“Hagoth, he being an exceedingly curious man, therefore he went forth and built him an exeedingly large ship . . . and launched it forth . . . and whither she did go we know not.” (Alma 63:5, 8)
The potential of advanced scientific techniques for giving us new information about ancient history has sometimes been overhyped, yet real advantages are becoming apparent. Interestingly, however, the findings are more likely to produce fascinating new questions than to settle old ones neatly.
A recent example comes from study of the genetic (DNA) makeup of cotton. Half a century ago botanical studies revealed that the common New World species that yielded the cotton fibers used in the civilizations of Peru and Mesoamerica had resulted from a combination of an Old World species with some American wild type. Those who believed that voyagers crossed the ocean from Asia to America, including prominent botanists, argued that the most likely way this genetic joining of cottons took place was that humans in boats brought cotton seeds with them.
Subsequently, radiocarbon dating of archaeological specimens showed that cotton was in use in Mesoamerica at such an early date (on the order of seven thousand years ago) that introduction of Old World cotton by any voyage seemed out of the question. Today, DNA analysis has confirmed that indeed cotton has been growing in this hemisphere for so long that the only logical means for it to have arrived in the New World so early was by natural accident—probably by floating on the ocean.
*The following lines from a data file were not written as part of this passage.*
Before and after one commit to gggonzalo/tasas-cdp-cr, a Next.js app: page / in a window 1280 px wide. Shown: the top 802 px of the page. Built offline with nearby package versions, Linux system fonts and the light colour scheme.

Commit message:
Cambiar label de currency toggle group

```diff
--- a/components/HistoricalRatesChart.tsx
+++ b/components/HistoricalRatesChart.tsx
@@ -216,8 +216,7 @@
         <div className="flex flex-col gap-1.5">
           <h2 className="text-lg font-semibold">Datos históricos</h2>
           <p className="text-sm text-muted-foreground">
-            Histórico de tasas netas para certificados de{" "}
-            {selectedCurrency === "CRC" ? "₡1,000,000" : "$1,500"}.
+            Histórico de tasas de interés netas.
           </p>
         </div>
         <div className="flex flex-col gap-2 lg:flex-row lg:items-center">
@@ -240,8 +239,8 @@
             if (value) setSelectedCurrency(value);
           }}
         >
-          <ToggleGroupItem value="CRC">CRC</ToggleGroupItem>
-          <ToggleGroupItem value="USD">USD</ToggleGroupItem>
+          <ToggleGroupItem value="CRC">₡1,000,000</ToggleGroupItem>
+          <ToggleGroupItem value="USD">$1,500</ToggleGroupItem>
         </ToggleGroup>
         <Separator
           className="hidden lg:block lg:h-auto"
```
But a new study comes up with a new question. Botanist Jonathan Wendel and colleagues at Iowa State University have shown from an investigation of the DNA composition of cotton species worldwide (in Africa, Australia, and America) that indeed interhemispheric sharing had to have taken place long ago, before human hands could have been involved. But they also found one species that grows in the Isthmus of Tehuantepec area in southern Mexico that shows an unexplained hybridization with or descent from an African cotton. The botanists cannot establish a mechanism for this connection, although it may have happened “during the last several thousand years.”1
Note that recent evidence from linguistics2 and art3 may indicate some kind of voyaging connection between Egypt and southern Mexico, perhaps less than three thousand years ago. Such a voyage or voyages might have introduced the African cotton characteristics. One possibility for such a voyage that occurs to Latter-day Saints in terms of the Book of Mormon is the ship that brought Mulek to the promised land, although other possibilities exist.
Incidentally, the Iowa State study of cotton also demonstrated that a native species found in Hawaii was directly linked genetically with the most common domesticated cotton of Mexico. A voyage by humans from Mesoamerica into Polynesia may be the explanation. Even more mysterious is the fact that Wendel’s data show that a unique cotton on the Galapagos Islands west of South America is directly tied to a species in Baja California, thousands of miles to the north! David H. Kelley of the University of Calgary has demonstrated from language, myth, and calendar data that a voyaging party from western Mexico must have reached Polynesia, possibly by way of South America, a couple of thousand years ago.4
Other recent applications of new technologies to old questions appear to produce both answers and questions about voyaging from southeast Asia to the Americas and about the use of drugs native to the Americas among ancient Egyptians.
Research by John L. Sorenson, originally published as a FARMS Update in Insights (December 1996): 2.
1. See Jonathan F. Wendel, Andrew Schnabel, and Tosak Seelanan, “An Unusual Ribosomal DNA Sequence from Gossypium gossypioides Reveals Ancient, Cryptic, Intergenomic Introgression,” Molecular Phylogenetics and Evolution 4/3 (1995): 298–313.
2. See John L. Sorenson, “Old World People in the New? (Part 2),” Insights (June 1995): 2.
3. See Rafique A. Jairazbhoy, Ancient Egyptian Survivals in the Pacific (London: Karnak House, 1990) and Rameses III: Father of Ancient America (London: Karnak House, 1992).
4. See “Tane and Sina: A Uto-Aztecan Astronomical Cult in Polynesia,” in Circumpacifica, Band II: Ozeanien, Miszellen, ed. Bruno Illius and Matthias Laubscher (Frankfurt: Peterlang, 1990), 137–56.